Death by exposure is like they froze to death. I cannot actually buy that. They may have frozen to death. But they didn’t freeze to death at that ditch. It’s impossible that they could have been there the entire three months. I myself personally walked that ditch several times during that period. I’ve gotten written affidavits from people that’s also watched, walked it, people that have nothing to do with the case. They couldn’t have been there. They couldn’t have been missed. We also found a tuft of hair alongside the road. This hair was later determined by the forensic laboratory to belong to Ruby Bruguier. That hair couldn’t have stayed there for three months. In my opinion, it was when whoever brought the bodies back to the ditch, that’s when that piece of hair fell off of Ruby. They had to die someplace else. Somebody had to come and put them back in there again, to make it look like that’s where they died.
After the discovery of the bodies, several other leads came in. One was a witness who claimed to have seen Arnold and Ruby getting into a car shortly after the accident, and another insisted they had seen Ruby in nearby Wagner, South Dakota, on January 20, over a month after the accident. Still other witnesses corroborated that Arnold had been at a New Year’s party several weeks after his disappearance, but this still could not be confirmed, and the two people who he had allegedly been seen with at the party claimed that they had stayed home that evening.

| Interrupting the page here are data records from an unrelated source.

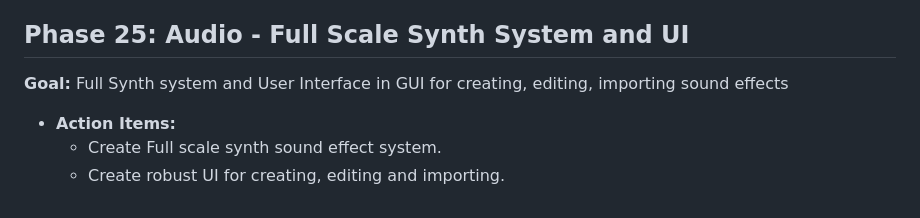
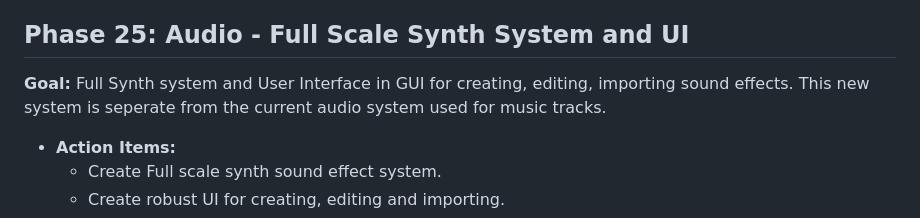
Before and after one commit to kd7tck/swissarmyNES, a Markdown page: DESIGN.md, the part around the change. Drawn GitHub-style.

```diff
--- a/DESIGN.md
+++ b/DESIGN.md
@@ -189,7 +189,7 @@ Before starting, Read AGENTS.MD and adhrere to it in a strict manner.
 - **Completion Criteria:** A single channel produces a major chord sound.
 
 ## Phase 25: Audio - Full Scale Synth System and UI
-**Goal:** Full Synth system and User Interface in GUI for creating, editing, importing sound effects
+**Goal:** Full Synth system and User Interface in GUI for creating, editing, importing sound effects. This new system is seperate from the current audio system used for music tracks.
 - **Action Items:**
     - Create Full scale synth sound effect system.
     - Create robust UI for creating, editing and importing.
```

What was going on here?
The authorities would eventually close their investigation of the case in 1999, having found no evidence of foul play, and so it has remained a case of death by exposure, but there are plenty of unanswered questions and oddities surrounding it all. Why did Arnold and Ruby abandon Tracy at the scene of the accident like that without calling for help? Where did they go? How is it that their bodies were found three months later in a well searched area? What happened to Ruby's shoes and glasses, and how do we explain the difference in the rate of decomposition on the corpses? What were those keys in Arnold's pocket for? What happened here? Since the case is officially closed it seems we may never get the answers to any of these, and it remains stuck in the realm of mystery and speculation.